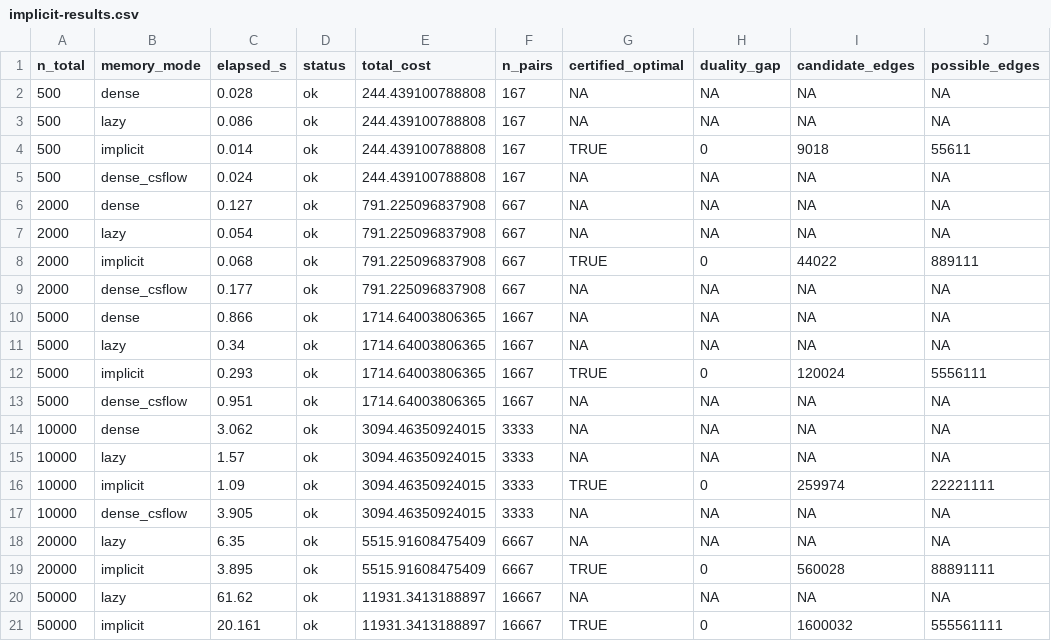
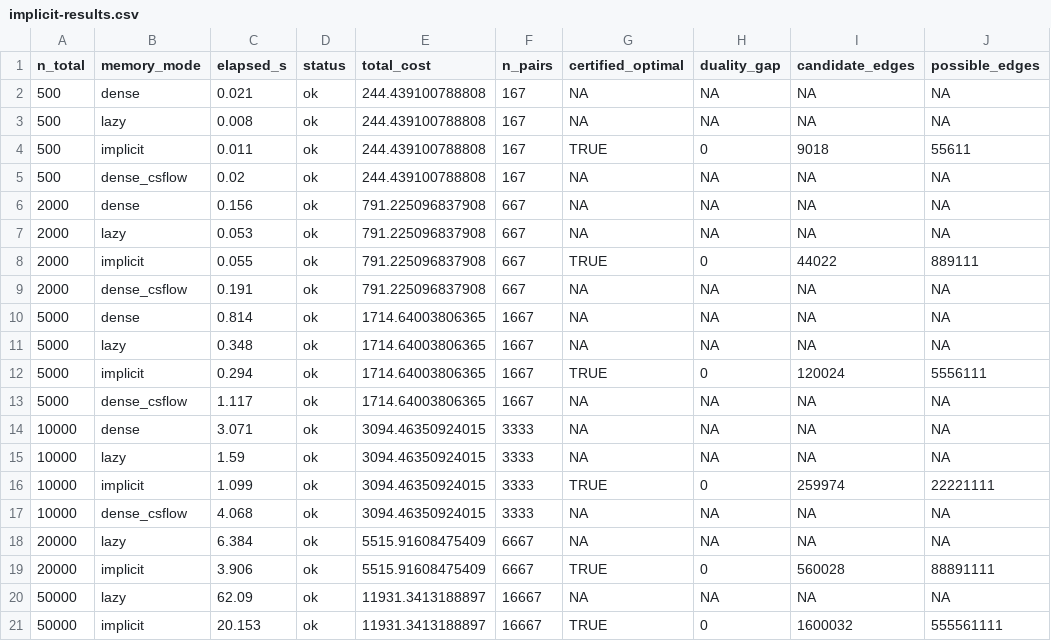
Before and after one commit to gcol33/couplr, a CSV file: paper/implicit-results.csv, drawn as a sheet; only a part is shown; the diff names each change by its address in the sheet, - before the commit and + after, or states it on an @@ line.

```diff
--- a/paper/implicit-results.csv
+++ b/paper/implicit-results.csv
-C2 (elapsed_s): 0.028
+C2 (elapsed_s): 0.021
-C3 (elapsed_s): 0.086
+C3 (elapsed_s): 0.008
-C4 (elapsed_s): 0.014
+C4 (elapsed_s): 0.011
-C5 (elapsed_s): 0.024
+C5 (elapsed_s): 0.02
-C6 (elapsed_s): 0.127
+C6 (elapsed_s): 0.156
-C7 (elapsed_s): 0.054
+C7 (elapsed_s): 0.053
-C8 (elapsed_s): 0.068
+C8 (elapsed_s): 0.055
-C9 (elapsed_s): 0.177
+C9 (elapsed_s): 0.191
-C10 (elapsed_s): 0.866
+C10 (elapsed_s): 0.814
-C11 (elapsed_s): 0.34
+C11 (elapsed_s): 0.348
-C12 (elapsed_s): 0.293
+C12 (elapsed_s): 0.294
-C13 (elapsed_s): 0.951
+C13 (elapsed_s): 1.117
-C14 (elapsed_s): 3.062
+C14 (elapsed_s): 3.071
-C15 (elapsed_s): 1.57
+C15 (elapsed_s): 1.59
-C16 (elapsed_s): 1.09
+C16 (elapsed_s): 1.099
-C17 (elapsed_s): 3.905
+C17 (elapsed_s): 4.068
-C18 (elapsed_s): 6.35
+C18 (elapsed_s): 6.384
-C19 (elapsed_s): 3.895
+C19 (elapsed_s): 3.906
-C20 (elapsed_s): 61.62
+C20 (elapsed_s): 62.09
-C21 (elapsed_s): 20.161
+C21 (elapsed_s): 20.153
```
Also changed, not shown: paper/benchmark-table.csv, paper/path-points.csv, 41 other files.
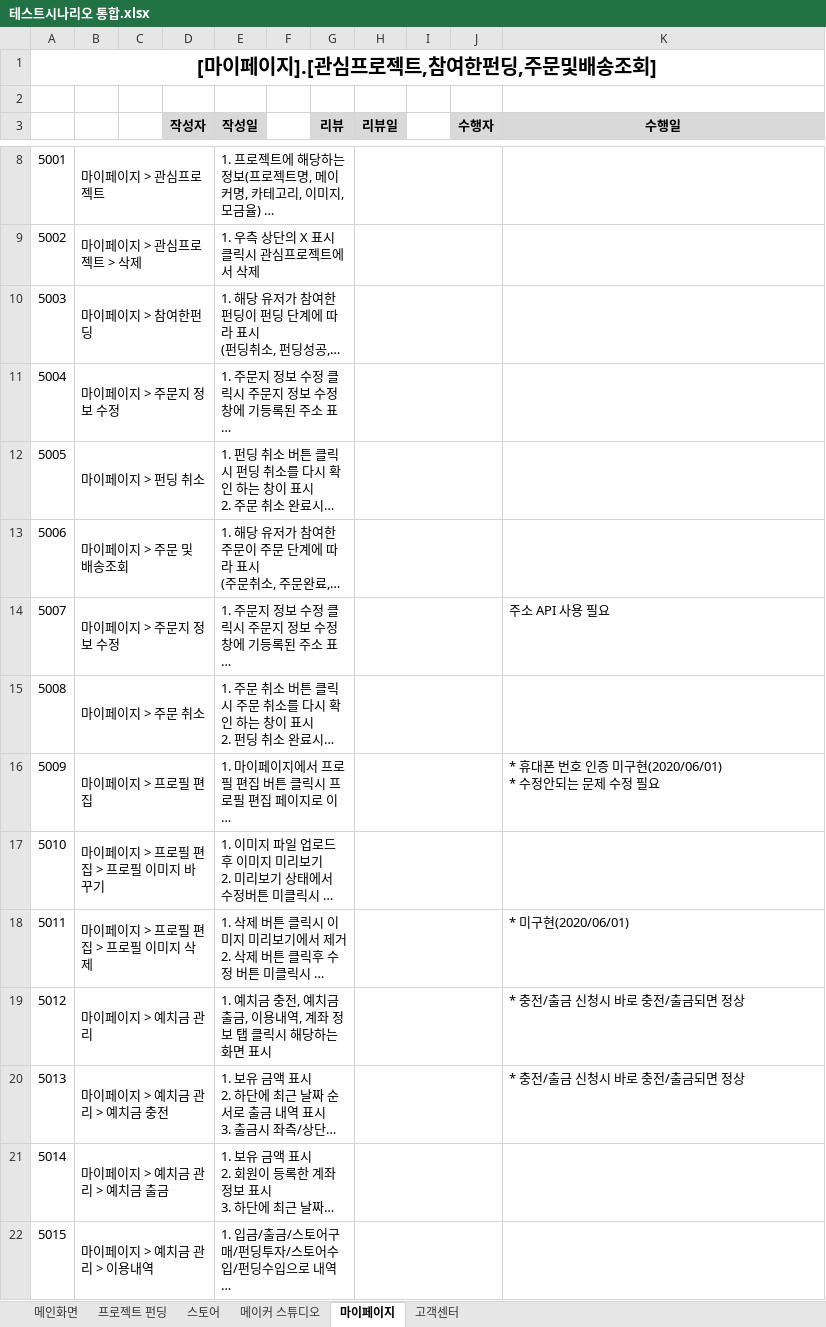
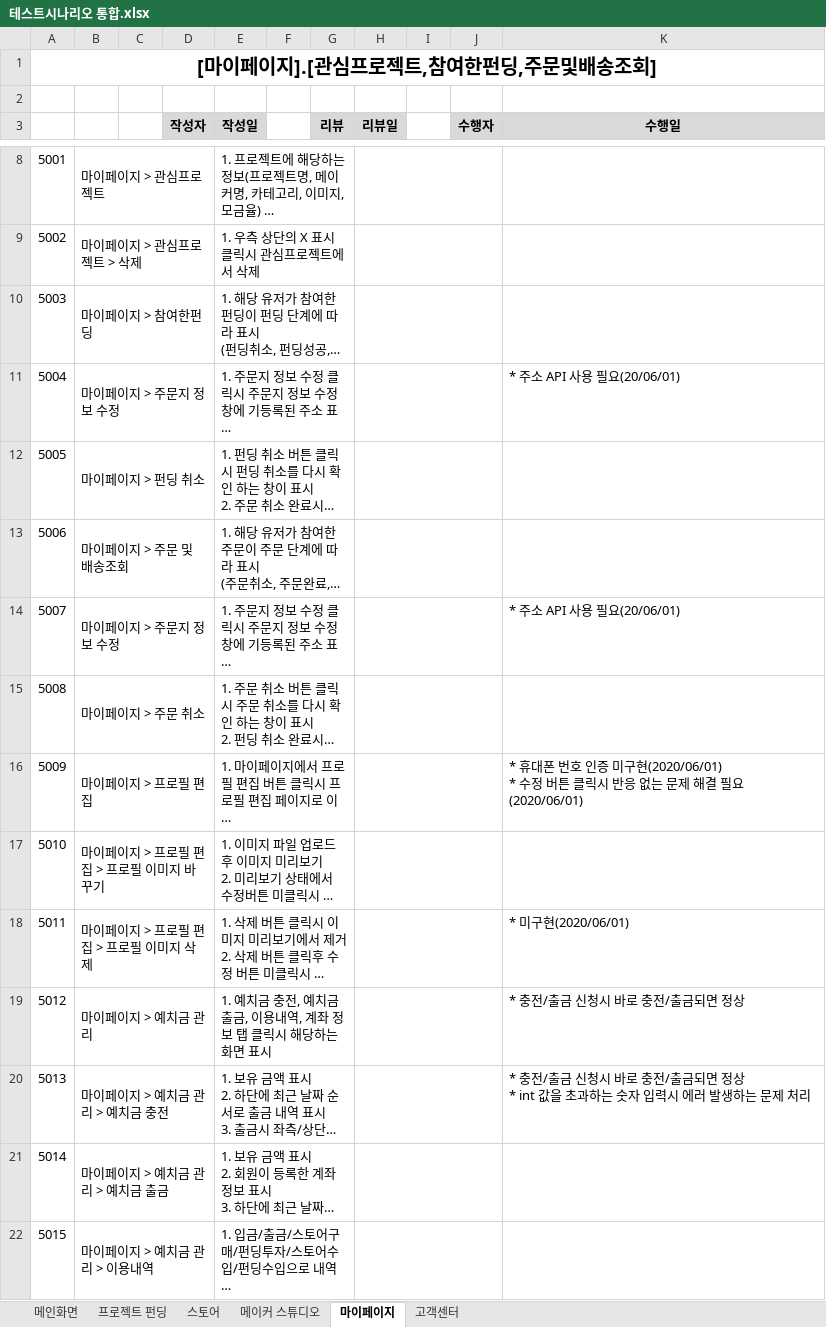
Before and after one commit to hhsw07/ezen-academy-projects, an Excel workbook: 5. 테스트 시나리오/테스트시나리오 통합.xlsx, sheet 마이페이지, drawn as a sheet; only a part is shown, gaps mark what is left out; long unchanged cells end in …; values as stored, in another font and other column widths than the file's, no borders; ↵ is a line break in a cell; the diff names each change by its address in the sheet, - before the commit and + after, or states it on an @@ line.

Commit message:
33333

```diff
--- a/5. 테스트 시나리오/테스트시나리오 통합.xlsx (sheet 마이페이지)
+++ b/5. 테스트 시나리오/테스트시나리오 통합.xlsx (sheet 마이페이지)
-K11 (수행일): (empty)
+K11 (수행일): * 주소 API 사용 필요(20/06/01)
-K14 (수행일): 주소 API 사용 필요
+K14 (수행일): * 주소 API 사용 필요(20/06/01)
-K16 (수행일): …(2020/06/01) ↵ * 수정안되는 문제 수정 필요
+K16 (수행일): …(2020/06/01) ↵ * 수정 버튼 클릭시 반응 없는 문제 해결 필요(2020/06/01)
-K20 (수행일): * 충전/출금 신청시 바로 충전/출금되면 정상
+K20 (수행일): * 충전/출금 신청시 바로 충전/출금되면 정상 ↵ * int 값을 초과하는 숫자 입력시 에러 발생하는 문제 처리
```
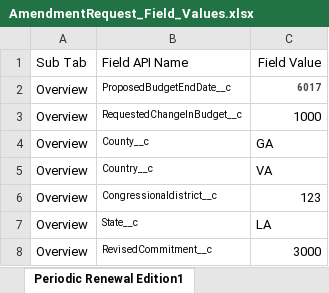
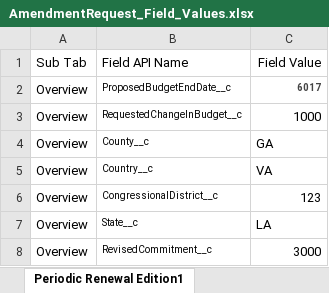
Before and after one commit to VaibhavChandratre-REISys/govgrants-product-automation, an Excel workbook: src/main/resources/AmendmentRequest_Field_Values.xlsx, sheet Periodic Renewal Edition1, drawn as a sheet; values as stored, in another font and other column widths than the file's, no borders; the diff names each change by its address in the sheet, - before the commit and + after, or states it on an @@ line.

```diff
--- a/src/main/resources/AmendmentRequest_Field_Values.xlsx (sheet Periodic Renewal Edition1)
+++ b/src/main/resources/AmendmentRequest_Field_Values.xlsx (sheet Periodic Renewal Edition1)
-B6: Congressionaldistrict__c
+B6: CongressionalDistrict__c
```
Also changed, not shown: 1 other file.
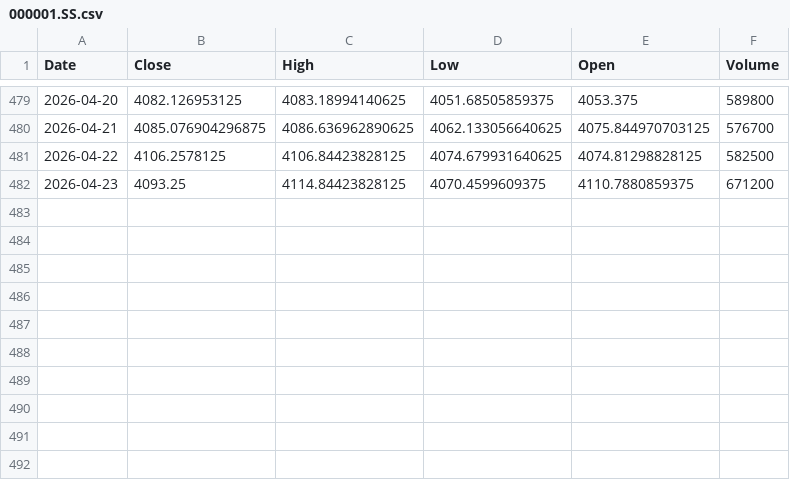
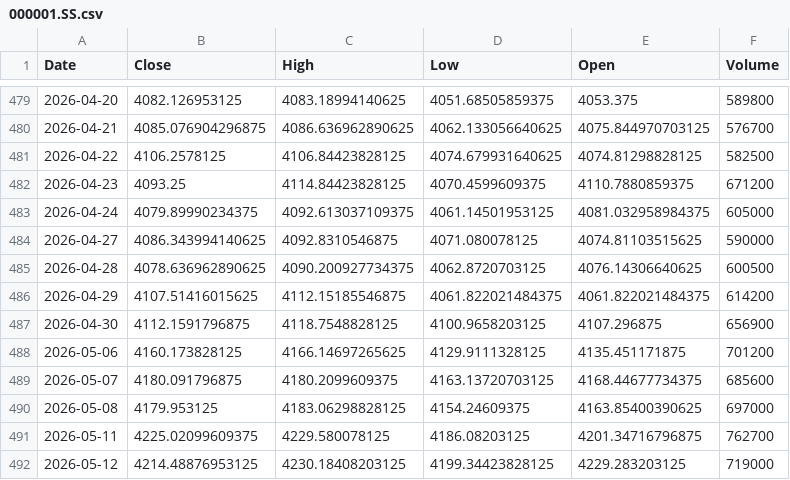
Before and after one commit to Delta-F/deltafstation, a CSV file: data/raw/000001.SS.csv, drawn as a sheet; only a part is shown, gaps mark what is left out; the diff names each change by its address in the sheet, - before the commit and + after, or states it on an @@ line.

```diff
--- a/data/raw/000001.SS.csv
+++ b/data/raw/000001.SS.csv
+row 483: 2026-04-24 | 4079.89990234375 | 4092.613037109375 | 4061.14501953125 | 4081.032958984375 | 605000
+row 484: 2026-04-27 | 4086.343994140625 | 4092.8310546875 | 4071.080078125 | 4074.81103515625 | 590000
+row 485: 2026-04-28 | 4078.636962890625 | 4090.200927734375 | 4062.8720703125 | 4076.14306640625 | 600500
+row 486: 2026-04-29 | 4107.51416015625 | 4112.15185546875 | 4061.822021484375 | 4061.822021484375 | 614200
+row 487: 2026-04-30 | 4112.1591796875 | 4118.7548828125 | 4100.9658203125 | 4107.296875 | 656900
+row 488: 2026-05-06 | 4160.173828125 | 4166.14697265625 | 4129.9111328125 | 4135.451171875 | 701200
+row 489: 2026-05-07 | 4180.091796875 | 4180.2099609375 | 4163.13720703125 | 4168.44677734375 | 685600
+row 490: 2026-05-08 | 4179.953125 | 4183.06298828125 | 4154.24609375 | 4163.85400390625 | 697000
+row 491: 2026-05-11 | 4225.02099609375 | 4229.580078125 | 4186.08203125 | 4201.34716796875 | 762700
+row 492: 2026-05-12 | 4214.48876953125 | 4230.18408203125 | 4199.34423828125 | 4229.283203125 | 719000
```
Also changed, not shown: 8 other files.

__PROBLEM TO SOLVE__
Find and show each line of the listing with the word "results".

__ANSWER FOR THIS EXERCISE__
Before and after one commit to gcol33/couplr, a CSV file: paper/implicit-results.csv, drawn as a sheet; only a part is shown; the diff names each change by its address in the sheet, - before the commit and + after, or states it on an @@ line.
--- a/paper/implicit-results.csv
+++ b/paper/implicit-results.csv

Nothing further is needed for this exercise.